Asian stock markets mostly pared early losses on Tuesday, supported by an improved sentiment for China shares, but concerns remained that Beijing could re-impose strict COVID restrictions that could lead to supply chain disruptions.
The dollar bounced back from strong overnight gains, while oil took a break from Monday’s comeback.
European stock futures indicated a dull start with Eurostox 50 futures up 0.15%, German DAX futures up 0.09% and FTSE futures up 0.30%.
The broader Asia-Pacific index ex-Japan recovered earlier losses to inch 0.07% higher in the afternoon.
The biggest driver for the recovery was China, with its benchmark up 0.43%. Hong Kong’s benchmark index narrowed losses to 0.7%.
Support came from the property sub-sector, as new government moves late on Monday to aid the struggling industry helped buoy sentiment.
China’s central bank said late Monday that it would provide 200 billion yuan ($28 billion) in loans to six commercial banks to complete housing construction.
However, the gains in China were limited as the COVID-19 situation worsened in the country.
The fact that China has shown movement away from zero COVID is “very significant” but has been drowned out by the latest news on the resurgence of cases in Beijing, said Ray Attrill, head of FX strategy at National Australia Bank.
The Chinese capital warned on Monday that it faces its most severe test of the pandemic, raising investor concerns that China may have to reimpose strict mobility restrictions and issue stay-at-home orders in cities. can be forced.
Redmond Wong, Greater China market strategist at Hong Kong’s Saxo Markets, said rising cases in manufacturing cities could lead to supply chain disruptions.
Japan’s benchmark Nikkei average rose 0.69% as yen weakness against the dollar raised prospects for domestic manufacturers.
Australian shares rose 0.59% on strength in miners and banks.
The dollar pared its strong overnight gains on Tuesday after investors flocked to the safe-haven currency on nerves over China’s COVID flare-up, but analysts at National Australia Bank questioned whether demand for the greenback was sustainable.
“Evidence that US inflation has peaked and may fall significantly in 2023, along with developments in China and Europe, leads us to believe that a USD depreciation cycle is now in train,” he said in a note on Tuesday.
US Treasury yields edged higher on Tuesday amid expectations of a further interest rate hike from the Federal Reserve, as markets await the latest Fed minutes to be released on Wednesday to provide more clarity.

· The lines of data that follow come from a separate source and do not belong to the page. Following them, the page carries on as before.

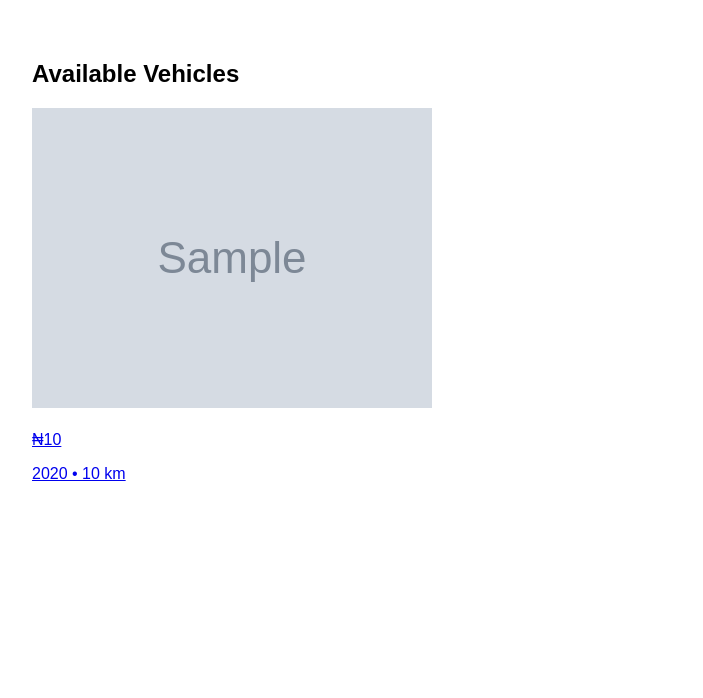
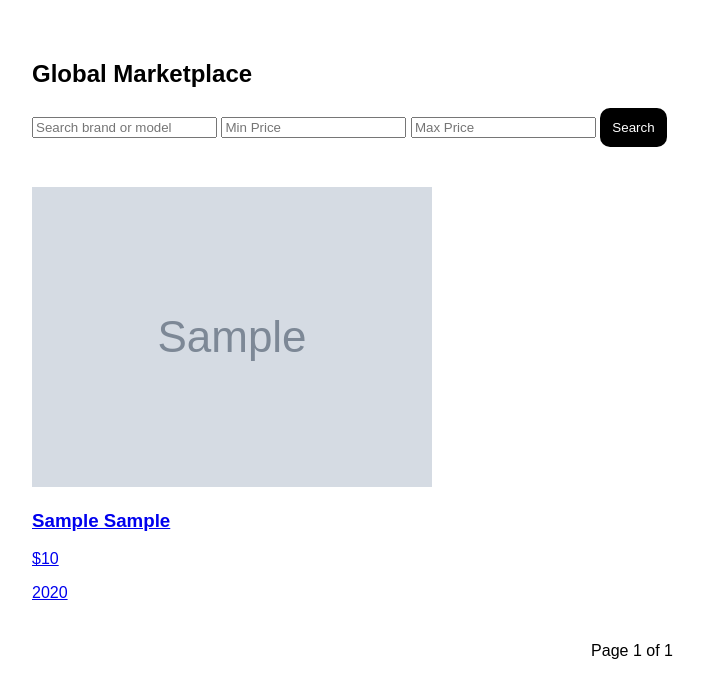
Before and after one commit to djvibez29/tomzkid-prestige-motors, a Flask app: template templates/home.html in a window 1280 px wide. Shown: the part 67-765 px from the top of the page, without its empty margins (8-711 px from the left). Run offline with Flask 3, Linux system fonts and the light colour scheme; the template is opened without the code that fills it: values that come from a table or form of the project are taken from there, others are empty; tables that the repository leaves empty hold one stand-in row (values such as "Sample post"); grey boxes marked "Sample" are stand-in pictures.

Commit message:
Enhance vehicle display with search and pagination
Updated vehicle listing to include search form and pagination.

```diff
--- a/templates/home.html
+++ b/templates/home.html
@@ -2,23 +2,55 @@
 
 {% block content %}
 
-<h2>Available Vehicles</h2>
+<h2>Global Marketplace</h2>
+
+<form method="GET">
+
+    <input type="text" name="search" placeholder="Search brand or model">
+
+    <input type="number" name="min_price" placeholder="Min Price">
+
+    <input type="number" name="max_price" placeholder="Max Price">
+
+    <button type="submit">Search</button>
+
+</form>
 
 <div class="vehicle-grid">
-    {% for vehicle in vehicles %}
+
+{% for vehicle in vehicles.items %}
+
 <a href="/vehicle/{{ vehicle.id }}" class="vehicle-card">
 
     {% if vehicle.image_url %}
         <img src="{{ vehicle.image_url }}" class="vehicle-img">
     {% endif %}
 
-            <h3>{{ vehicle.title }}</h3>
+    <h3>{{ vehicle.brand }} {{ vehicle.model }}</h3>
 
-            <p>₦{{ "{:,}".format(vehicle.price) }}</p>
-            <p>{{ vehicle.year }} • {{ "{:,}".format(vehicle.mileage) }} km</p>
+    <p>${{ "{:,}".format(vehicle.price) }}</p>
+
+    <p>{{ vehicle.year }}</p>
 
 </a>
+
 {% endfor %}
+
+</div>
+
+
+<div class="pagination">
+
+{% if vehicles.has_prev %}
+<a href="?page={{ vehicles.prev_num }}">Prev</a>
+{% endif %}
+
+Page {{ vehicles.page }} of {{ vehicles.pages }}
+
+{% if vehicles.has_next %}
+<a href="?page={{ vehicles.next_num }}">Next</a>
+{% endif %}
+
 </div>
 
 {% endblock %}
```
Lines whose indentation alone changed are shown as unchanged.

The benchmark 10-year Treasury yield edged up five basis points.
Oil prices rose on Tuesday, a day after Saudi Arabia denied media reports that it was discussing an increase in oil supplies with OPEC and its allies.
US crude gained 0.36% to $80.33 a barrel in early trade and Brent was up 0.49% to $87.88.
Spot gold was trading up 0.3% at $1,742.91 an ounce.